(Itemized modification records)
---+---

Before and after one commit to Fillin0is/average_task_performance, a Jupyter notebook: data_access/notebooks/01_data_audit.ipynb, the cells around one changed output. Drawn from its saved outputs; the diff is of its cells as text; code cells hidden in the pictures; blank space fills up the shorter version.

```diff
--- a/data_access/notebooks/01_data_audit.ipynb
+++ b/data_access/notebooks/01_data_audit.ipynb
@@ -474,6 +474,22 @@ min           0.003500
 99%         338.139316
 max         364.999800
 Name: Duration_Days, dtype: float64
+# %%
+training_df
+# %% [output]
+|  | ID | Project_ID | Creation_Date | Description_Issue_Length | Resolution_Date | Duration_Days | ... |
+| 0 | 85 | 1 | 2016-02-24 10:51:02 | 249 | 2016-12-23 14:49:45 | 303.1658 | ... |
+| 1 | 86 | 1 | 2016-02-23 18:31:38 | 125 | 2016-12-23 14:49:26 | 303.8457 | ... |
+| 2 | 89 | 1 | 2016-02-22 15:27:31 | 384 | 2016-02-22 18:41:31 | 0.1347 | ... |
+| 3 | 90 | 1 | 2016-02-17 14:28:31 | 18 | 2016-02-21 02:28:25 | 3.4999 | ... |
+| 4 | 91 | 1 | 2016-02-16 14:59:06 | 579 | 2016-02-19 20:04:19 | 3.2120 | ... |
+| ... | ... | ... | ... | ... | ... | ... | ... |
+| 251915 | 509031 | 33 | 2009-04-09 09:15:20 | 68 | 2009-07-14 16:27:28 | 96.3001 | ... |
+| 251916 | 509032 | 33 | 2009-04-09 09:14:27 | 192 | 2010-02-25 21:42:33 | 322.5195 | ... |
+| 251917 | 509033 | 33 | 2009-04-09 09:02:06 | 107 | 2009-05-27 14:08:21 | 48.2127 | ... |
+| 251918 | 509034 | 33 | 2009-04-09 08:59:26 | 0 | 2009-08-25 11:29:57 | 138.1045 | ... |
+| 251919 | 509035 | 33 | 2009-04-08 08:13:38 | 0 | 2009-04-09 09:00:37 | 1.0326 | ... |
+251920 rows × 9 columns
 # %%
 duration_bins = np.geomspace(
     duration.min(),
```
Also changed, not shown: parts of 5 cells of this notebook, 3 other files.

---+---

Your task:
Nothing should be left out: repeat all of the data exactly.

Solution to this problem:
Before and after one commit to Fillin0is/average_task_performance, a Jupyter notebook: data_access/notebooks/01_data_audit.ipynb, the cells around one changed output. Drawn from its saved outputs; the diff is of its cells as text; code cells hidden in the pictures; blank space fills up the shorter version.

```diff
--- a/data_access/notebooks/01_data_audit.ipynb
+++ b/data_access/notebooks/01_data_audit.ipynb
@@ -474,6 +474,22 @@ min           0.003500
 99%         338.139316
 max         364.999800
 Name: Duration_Days, dtype: float64
+# %%
+training_df
+# %% [output]
+|  | ID | Project_ID | Creation_Date | Description_Issue_Length | Resolution_Date | Duration_Days | ... |
+| 0 | 85 | 1 | 2016-02-24 10:51:02 | 249 | 2016-12-23 14:49:45 | 303.1658 | ... |
+| 1 | 86 | 1 | 2016-02-23 18:31:38 | 125 | 2016-12-23 14:49:26 | 303.8457 | ... |
+| 2 | 89 | 1 | 2016-02-22 15:27:31 | 384 | 2016-02-22 18:41:31 | 0.1347 | ... |
+| 3 | 90 | 1 | 2016-02-17 14:28:31 | 18 | 2016-02-21 02:28:25 | 3.4999 | ... |
+| 4 | 91 | 1 | 2016-02-16 14:59:06 | 579 | 2016-02-19 20:04:19 | 3.2120 | ... |
+| ... | ... | ... | ... | ... | ... | ... | ... |
+| 251915 | 509031 | 33 | 2009-04-09 09:15:20 | 68 | 2009-07-14 16:27:28 | 96.3001 | ... |
+| 251916 | 509032 | 33 | 2009-04-09 09:14:27 | 192 | 2010-02-25 21:42:33 | 322.5195 | ... |
+| 251917 | 509033 | 33 | 2009-04-09 09:02:06 | 107 | 2009-05-27 14:08:21 | 48.2127 | ... |
+| 251918 | 509034 | 33 | 2009-04-09 08:59:26 | 0 | 2009-08-25 11:29:57 | 138.1045 | ... |
+| 251919 | 509035 | 33 | 2009-04-08 08:13:38 | 0 | 2009-04-09 09:00:37 | 1.0326 | ... |
+251920 rows × 9 columns
 # %%
 duration_bins = np.geomspace(
     duration.min(),
```
Also changed, not shown: parts of 5 cells of this notebook, 3 other files.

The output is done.